When the body overreacts, all hell breaks loose.

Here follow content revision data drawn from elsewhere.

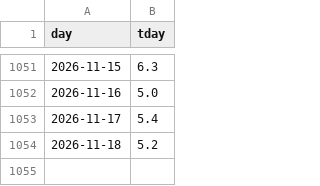
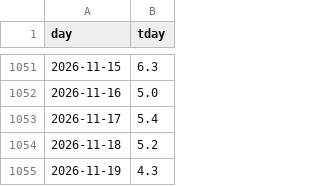
Before and after one commit to Timppamies/GasConsumptionFIN_Baltics, a CSV file: data/fmi_temperature.csv, drawn as a sheet; only a part is shown, gaps mark what is left out; the diff names each change by its address in the sheet, - before the commit and + after, or states it on an @@ line.

```diff
--- a/data/fmi_temperature.csv
+++ b/data/fmi_temperature.csv
+row 1055: 2026-11-19 | 4.3
```
Also changed, not shown: data/entsog_daily.csv, 1 other file.
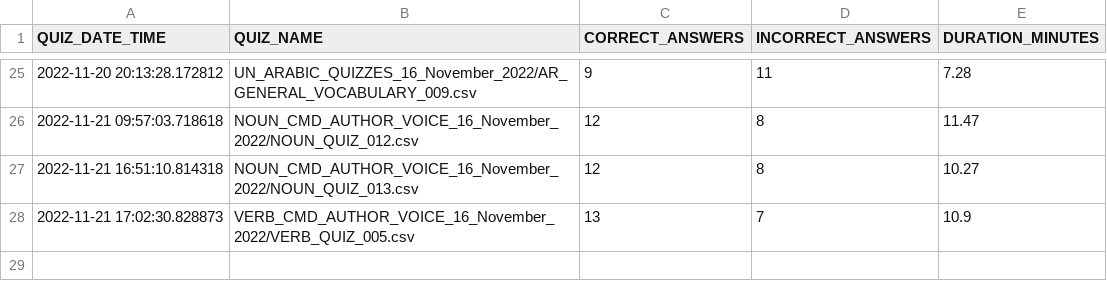
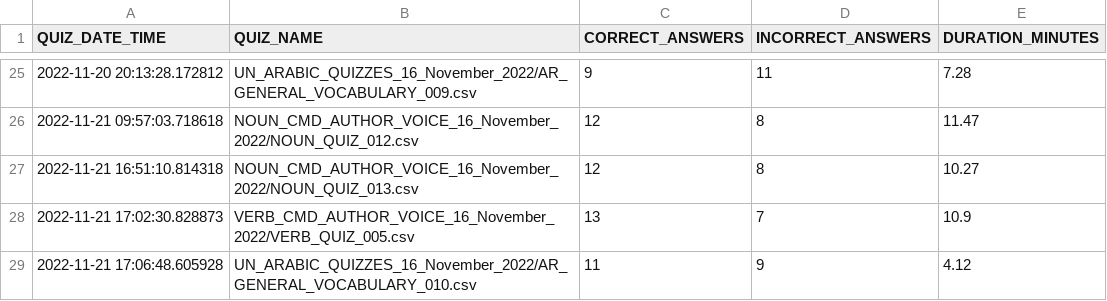
Before and after one commit to akbargherbal/Fill_in_the_Gap_Quiz_on_Terminal, a CSV file: porgress_quizzes.csv, drawn as a sheet; only a part is shown, gaps mark what is left out.

Commit message:
Git pushed from inside python script @ 2022-11-21 17:06:48.605928

```diff
--- a/porgress_quizzes.csv
+++ b/porgress_quizzes.csv
@@ -28 +28,2 @@ QUIZ_DATE_TIME,QUIZ_NAME,CORRECT_ANSWERS,INCORRECT_ANSWERS,DURATION_MINUTES
 2022-11-21 17:02:30.828873,VERB_CMD_AUTHOR_VOICE_16_November_2022/VERB_QUIZ_005.csv,13,7,10.9
+2022-11-21 17:06:48.605928,UN_ARABIC_QUIZZES_16_November_2022/AR_GENERAL_VOCABULARY_010.csv,11,9,4.12
```
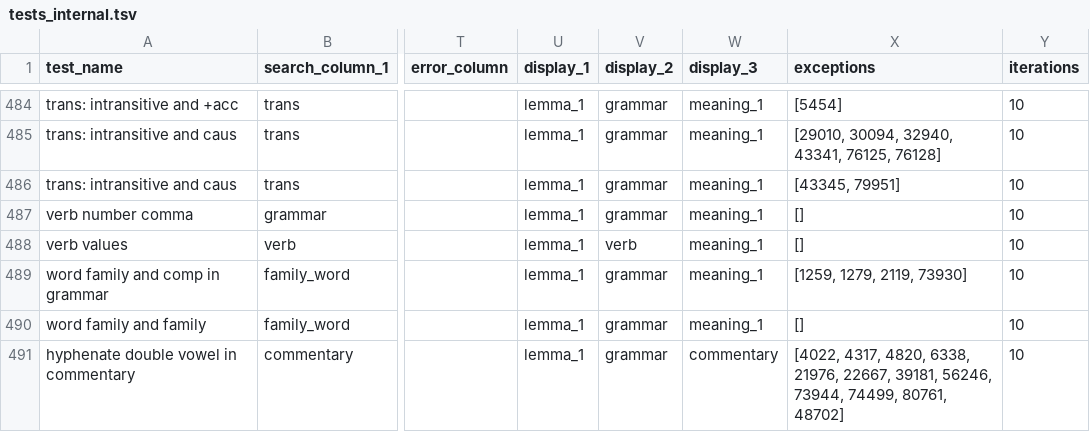
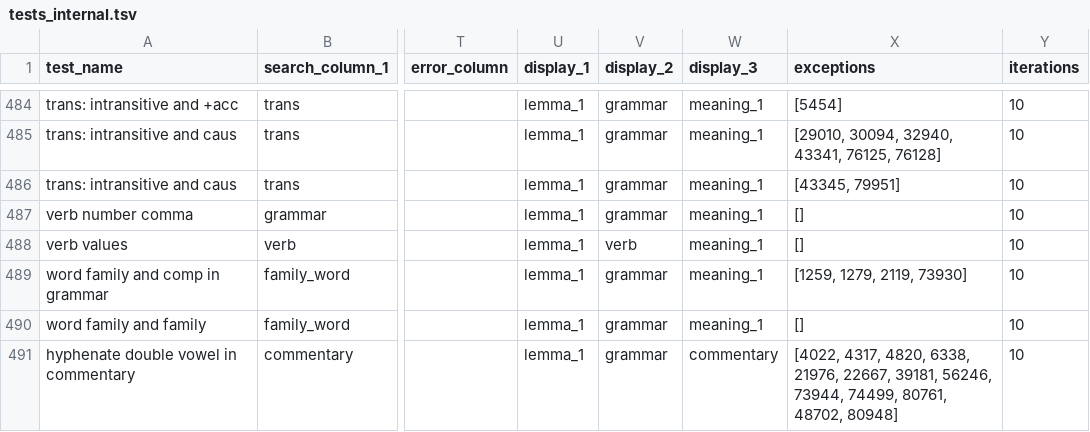
Before and after one commit to digitalpalidictionary/dpd-db, a TSV file: db_tests/tests_internal.tsv, drawn as a sheet; only a part is shown, gaps mark what is left out; the diff covers the shown part only; the diff names each change by its address in the sheet, - before the commit and + after, or states it on an @@ line.

Commit message:
data update

```diff
--- a/db_tests/tests_internal.tsv
+++ b/db_tests/tests_internal.tsv
-X491 (exceptions): …74499, 80761, 48702]
+X491 (exceptions): …74499, 80761, 48702, 80948]
```
Also changed, not shown: 6 edited cells elsewhere in this file, 3 other files.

Dec 17, 2007, Vol. 13, No. 14 • By KEVIN R. KOSAR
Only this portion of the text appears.